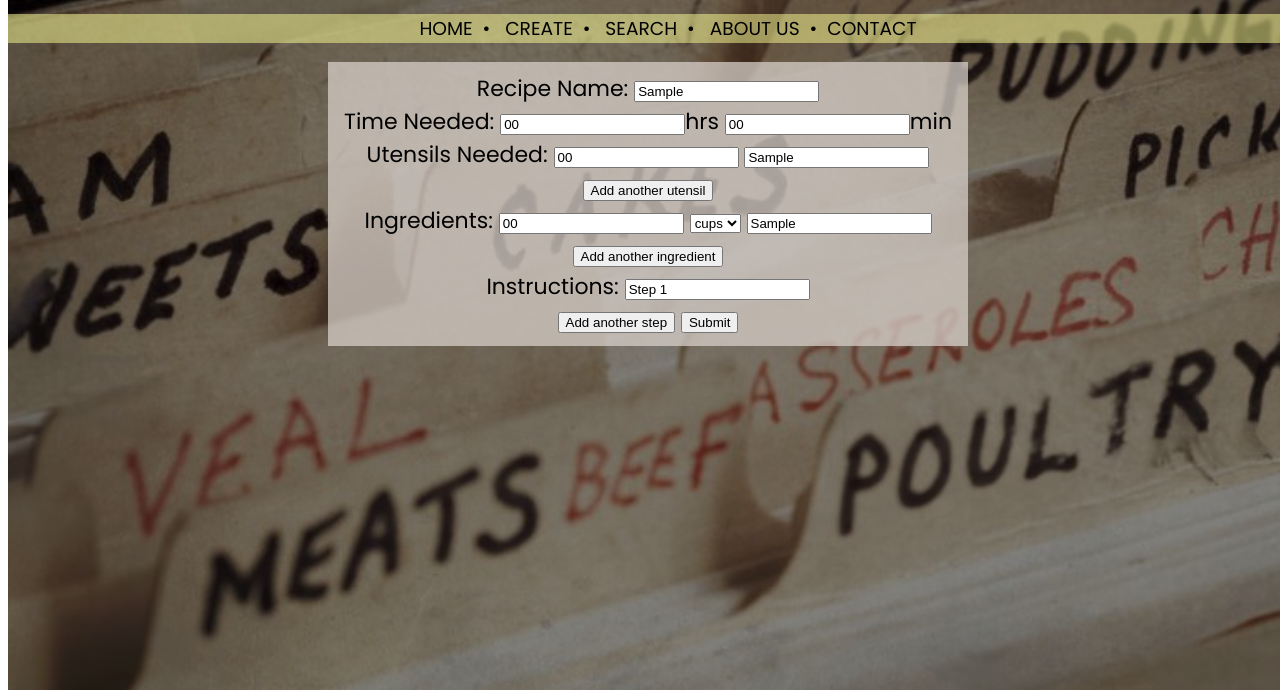
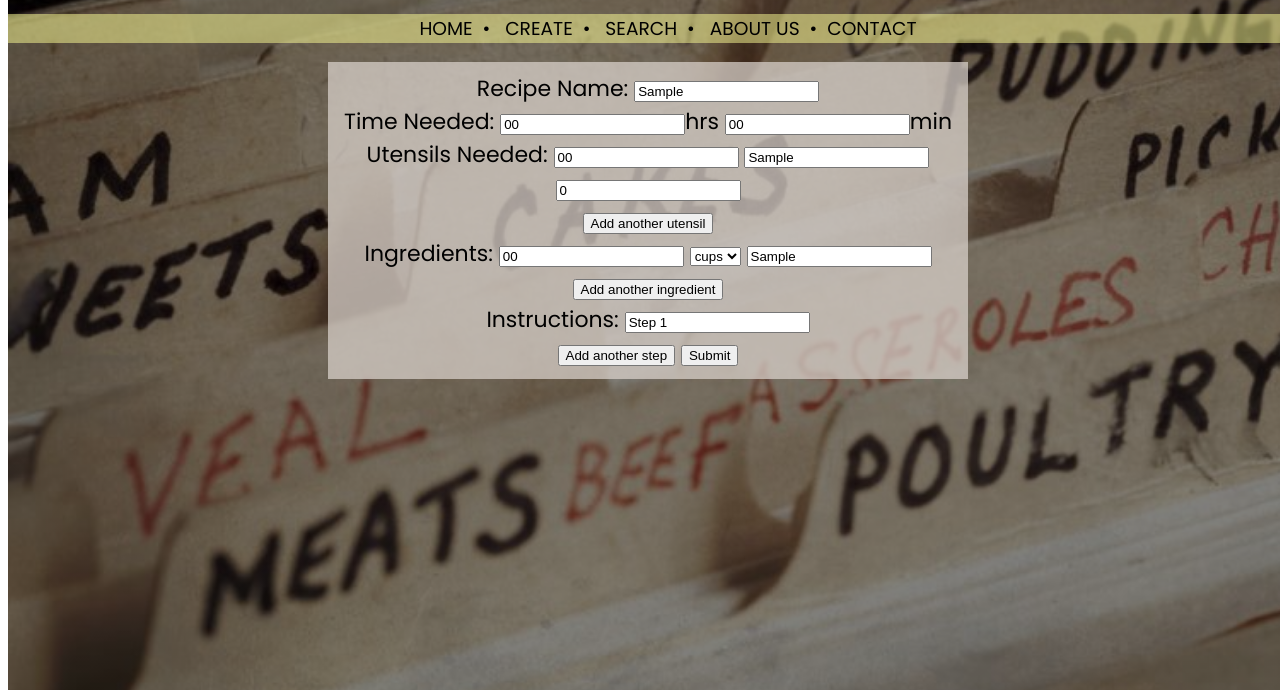
Before and after one commit to lliu17/RecipeBook_WebApp, a website: page public/recipe-book.html in a window 1280 px wide. Both pictures are taken after typing "Sample", "Sample", "Sample" into the empty fields and a click on the button "Add another utensil". Shown: the part 118-808 px from the top of the page. Drawn offline with Linux system fonts and the light colour scheme.

Commit message:
testing field creation

```diff
--- a/public/recipe-book.html
+++ b/public/recipe-book.html
@@ -5,17 +5,6 @@
 		<title>Digital Recipe Book Database</title>
 		<link rel="stylesheet" href="recipe-book.css">
 		<link href='https://fonts.googleapis.com/css?family=Poppins' rel='stylesheet'>
-		<script language="javascript">
-			function addInputField(quantityName, unitsName, itemName, divId) {
-				div = document.getElementById(divId);
-
-				quantity = document.createElement("input");
-				quantity.name = quantityName;
-				quantity.type = "number";
-				quantity.value = "0";
-
-			}
-		</script>
 	</head>
 
 	<body>
@@ -50,6 +39,18 @@
 				<input type="button" value="Add another step" onclick="addInputField('', '', 'instructions', 'inputInstructions')">
 				<input type='submit' value="Submit">
 			</form>
+			<script language="javascript">
+				function addInputField(quantityName, unitsName, itemName, divId) {
+					div = document.getElementById(divId);
+
+					quantity = document.createElement("input");
+					quantity.name = quantityName;
+					quantity.type = "number";
+					quantity.value = "0";
+
+					div.appendChild(quantity);
+				}
+			</script>
 		</div>
 	</body>
 </html>
```
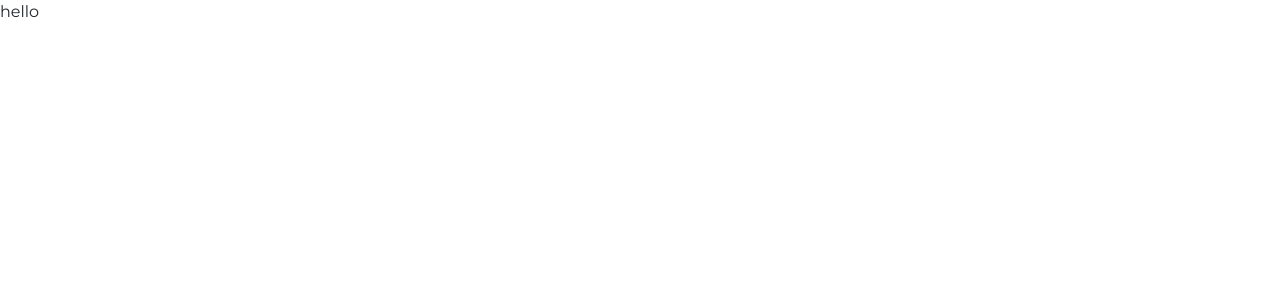
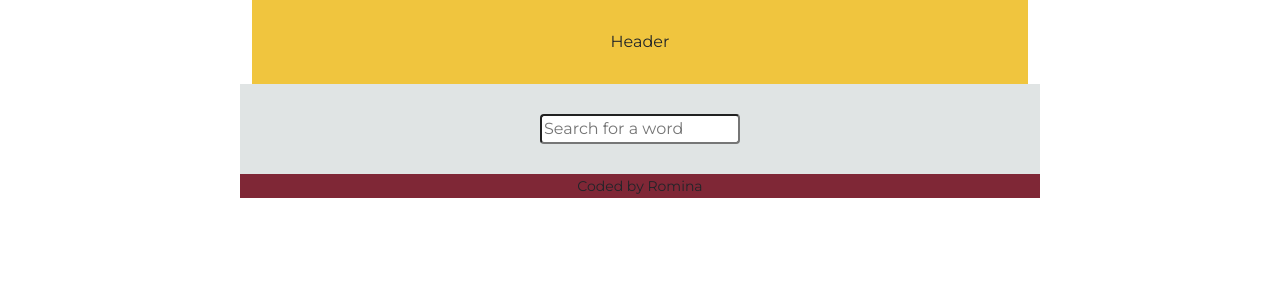
Before and after one commit to RoCristal/dictionary-project, a React (Create React App) app: page / in a window 1280 px wide. Shown: the top 300 px of the page. Built offline with nearby package versions, Linux system fonts and the light colour scheme.

Commit message:
Set up of basic search form

```diff
--- a/src/App.css
+++ b/src/App.css
@@ -0,0 +1,20 @@
+.App {
+  text-align: center;
+  max-width: 800px;
+  display: block;
+  margin: 0 auto;
+}
+
+.App-header {
+  padding: 30px;
+  background-color: #f0c53e;
+}
+
+.App-main {
+  padding: 30px;
+  background-color: rgb(224, 228, 228);
+}
+
+.App-footer {
+  background-color: #7f2736;
+}
--- a/src/App.js
+++ b/src/App.js
@@ -1,9 +1,18 @@
 import "./App.css";
+import Dictionary from "./Dictionary";
 
 export default function App() {
   return (
     <div className="App">
-      <header className="App-header"></header>hello
+      <div className="container">
+        <header className="App-header">Header</header>
+      </div>
+      <main className="App-main">
+        <Dictionary />
+      </main>
+      <footer className="App-footer">
+        <small>Coded by Romina</small>
+      </footer>
     </div>
   );
 }
--- /dev/null
+++ b/src/Dictionary.js
@@ -0,0 +1,28 @@
+import React, { useState } from "react";
+import "./Dictionary.css";
+
+export default function Dictionary() {
+  let [keyword, setKeyword] = useState(null);
+
+  function search(event) {
+    event.preventDefault();
+    alert(`${keyword}`);
+  }
+
+  function handleKeywordChange(event) {
+    setKeyword(event.target.value);
+  }
+
+  return (
+    <div className="dictionary">
+      <form onSubmit={search}>
+        <input
+          type="search"
+          onChange={handleKeywordChange}
+          className="rounded"
+          placeholder="Search for a word"
+        />{" "}
+      </form>
+    </div>
+  );
+}
```
Also changed, not shown: src/Dictionary.css (added).
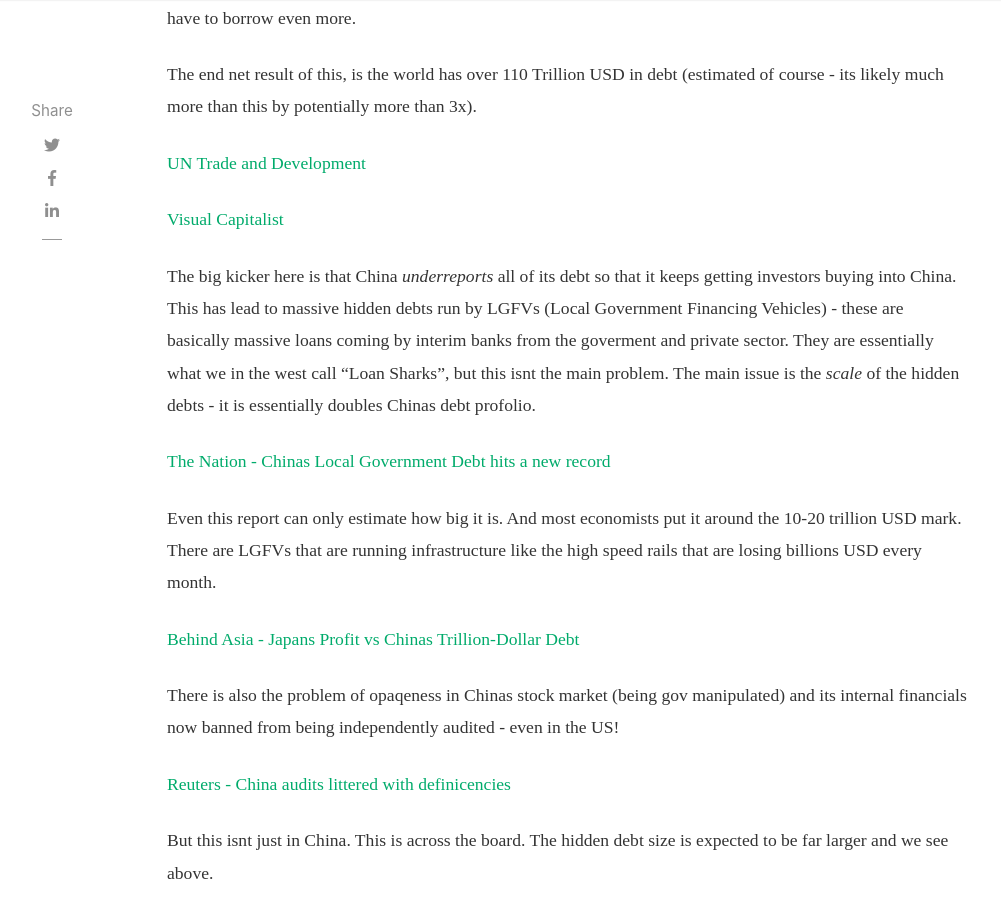
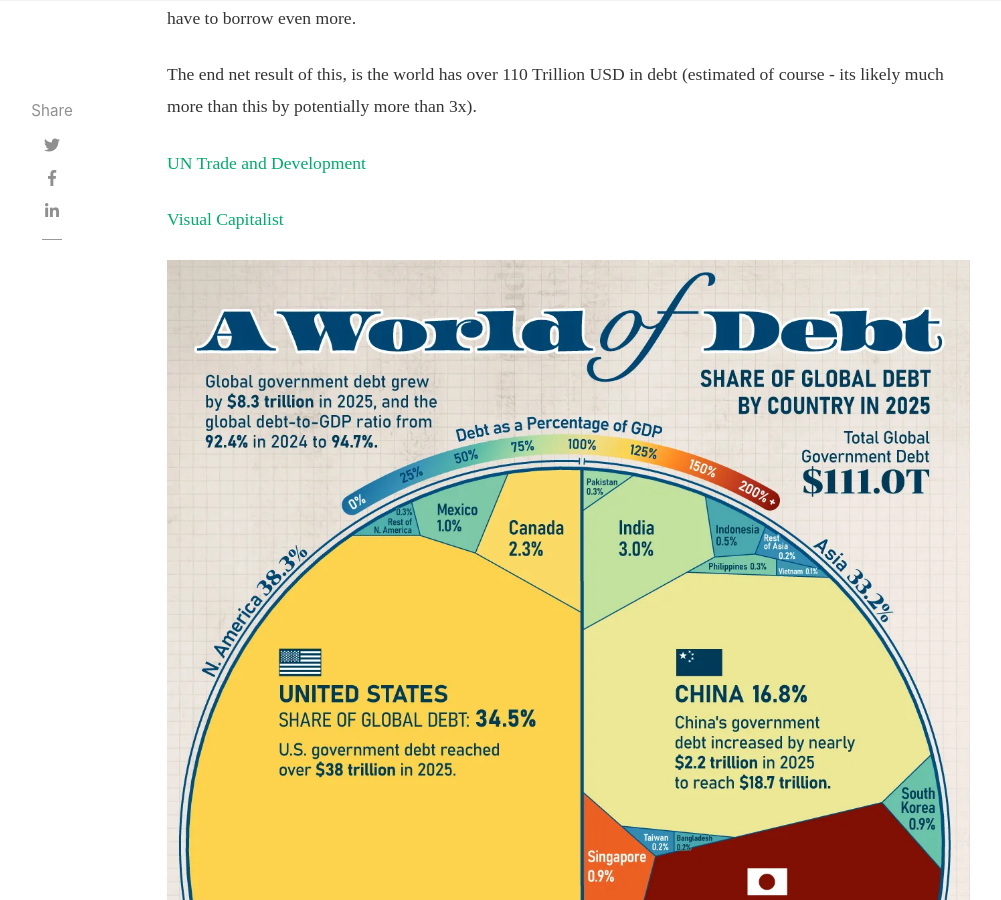
Before and after one commit to unrestricted-info/unrestricted, a Jekyll site: the page built from _posts/2026-05-17-the-debt-bomb.md, in a window 1280 px wide and 900 px high, scrolled down 1871 px. Shown: the whole window, without its empty margins (118-1119 px from the left). Built offline with Jekyll 4.4.1, drawn with Linux system fonts in a browser that asks for light colours; nearby versions of some CDN libraries; comment, search, counter and statistics services are not loaded.

Commit message:
update article

```diff
--- a/_posts/2026-05-17-the-debt-bomb.md
+++ b/_posts/2026-05-17-the-debt-bomb.md
@@ -39,6 +39,8 @@ The end net result of this, is the world has over 110 Trillion USD in debt (esti
 [UN Trade and Development](https://unctad.org/publication/world-of-debt)
 
 [Visual Capitalist](https://www.visualcapitalist.com/111-trillion-of-global-debt-in-2025/)
+
+![Visual Capitalist - The world of debt](/assets/images/2026-05/World_of_Debt_2025.webp)
 
 The big kicker here is that China _underreports_ all of its debt so that it keeps getting investors buying into China. This has lead to massive hidden debts run by LGFVs (Local Government Financing Vehicles) - these are basically massive loans coming by interim banks from the goverment and private sector. They are essentially what we in the west call "Loan Sharks", but this isnt the main problem. The main issue is the _scale_ of the hidden debts - it is essentially doubles Chinas debt profolio.
 
```
Also changed, not shown: assets/images/2026-05/World_of_Debt_2025.webp (added).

TASK OBJECTIVE = Reproduce the material word for word, minus the images.

RESULT OF THIS TASK =
Before and after one commit to lliu17/RecipeBook_WebApp, a website: page public/recipe-book.html in a window 1280 px wide. Both pictures are taken after typing "Sample", "Sample", "Sample" into the empty fields and a click on the button "Add another utensil". Shown: the part 118-808 px from the top of the page. Drawn offline with Linux system fonts and the light colour scheme.

Commit message:
testing field creation

```diff
--- a/public/recipe-book.html
+++ b/public/recipe-book.html
@@ -5,17 +5,6 @@
 		<title>Digital Recipe Book Database</title>
 		<link rel="stylesheet" href="recipe-book.css">
 		<link href='https://fonts.googleapis.com/css?family=Poppins' rel='stylesheet'>
-		<script language="javascript">
-			function addInputField(quantityName, unitsName, itemName, divId) {
-				div = document.getElementById(divId);
-
-				quantity = document.createElement("input");
-				quantity.name = quantityName;
-				quantity.type = "number";
-				quantity.value = "0";
-
-			}
-		</script>
 	</head>
 
 	<body>
@@ -50,6 +39,18 @@
 				<input type="button" value="Add another step" onclick="addInputField('', '', 'instructions', 'inputInstructions')">
 				<input type='submit' value="Submit">
 			</form>
+			<script language="javascript">
+				function addInputField(quantityName, unitsName, itemName, divId) {
+					div = document.getElementById(divId);
+
+					quantity = document.createElement("input");
+					quantity.name = quantityName;
+					quantity.type = "number";
+					quantity.value = "0";
+
+					div.appendChild(quantity);
+				}
+			</script>
 		</div>
 	</body>
 </html>
```
Before and after one commit to RoCristal/dictionary-project, a React (Create React App) app: page / in a window 1280 px wide. Shown: the top 300 px of the page. Built offline with nearby package versions, Linux system fonts and the light colour scheme.

Commit message:
Set up of basic search form

```diff
--- a/src/App.css
+++ b/src/App.css
@@ -0,0 +1,20 @@
+.App {
+  text-align: center;
+  max-width: 800px;
+  display: block;
+  margin: 0 auto;
+}
+
+.App-header {
+  padding: 30px;
+  background-color: #f0c53e;
+}
+
+.App-main {
+  padding: 30px;
+  background-color: rgb(224, 228, 228);
+}
+
+.App-footer {
+  background-color: #7f2736;
+}
--- a/src/App.js
+++ b/src/App.js
@@ -1,9 +1,18 @@
 import "./App.css";
+import Dictionary from "./Dictionary";
 
 export default function App() {
   return (
     <div className="App">
-      <header className="App-header"></header>hello
+      <div className="container">
+        <header className="App-header">Header</header>
+      </div>
+      <main className="App-main">
+        <Dictionary />
+      </main>
+      <footer className="App-footer">
+        <small>Coded by Romina</small>
+      </footer>
     </div>
   );
 }
--- /dev/null
+++ b/src/Dictionary.js
@@ -0,0 +1,28 @@
+import React, { useState } from "react";
+import "./Dictionary.css";
+
+export default function Dictionary() {
+  let [keyword, setKeyword] = useState(null);
+
+  function search(event) {
+    event.preventDefault();
+    alert(`${keyword}`);
+  }
+
+  function handleKeywordChange(event) {
+    setKeyword(event.target.value);
+  }
+
+  return (
+    <div className="dictionary">
+      <form onSubmit={search}>
+        <input
+          type="search"
+          onChange={handleKeywordChange}
+          className="rounded"
+          placeholder="Search for a word"
+        />{" "}
+      </form>
+    </div>
+  );
+}
```
Also changed, not shown: src/Dictionary.css (added).
Before and after one commit to unrestricted-info/unrestricted, a Jekyll site: the page built from _posts/2026-05-17-the-debt-bomb.md, in a window 1280 px wide and 900 px high, scrolled down 1871 px. Shown: the whole window, without its empty margins (118-1119 px from the left). Built offline with Jekyll 4.4.1, drawn with Linux system fonts in a browser that asks for light colours; nearby versions of some CDN libraries; comment, search, counter and statistics services are not loaded.

Commit message:
update article

```diff
--- a/_posts/2026-05-17-the-debt-bomb.md
+++ b/_posts/2026-05-17-the-debt-bomb.md
@@ -39,6 +39,8 @@ The end net result of this, is the world has over 110 Trillion USD in debt (esti
 [UN Trade and Development](https://unctad.org/publication/world-of-debt)
 
 [Visual Capitalist](https://www.visualcapitalist.com/111-trillion-of-global-debt-in-2025/)
+
+![Visual Capitalist - The world of debt](/assets/images/2026-05/World_of_Debt_2025.webp)
 
 The big kicker here is that China _underreports_ all of its debt so that it keeps getting investors buying into China. This has lead to massive hidden debts run by LGFVs (Local Government Financing Vehicles) - these are basically massive loans coming by interim banks from the goverment and private sector. They are essentially what we in the west call "Loan Sharks", but this isnt the main problem. The main issue is the _scale_ of the hidden debts - it is essentially doubles Chinas debt profolio.
 
```
Also changed, not shown: assets/images/2026-05/World_of_Debt_2025.webp (added).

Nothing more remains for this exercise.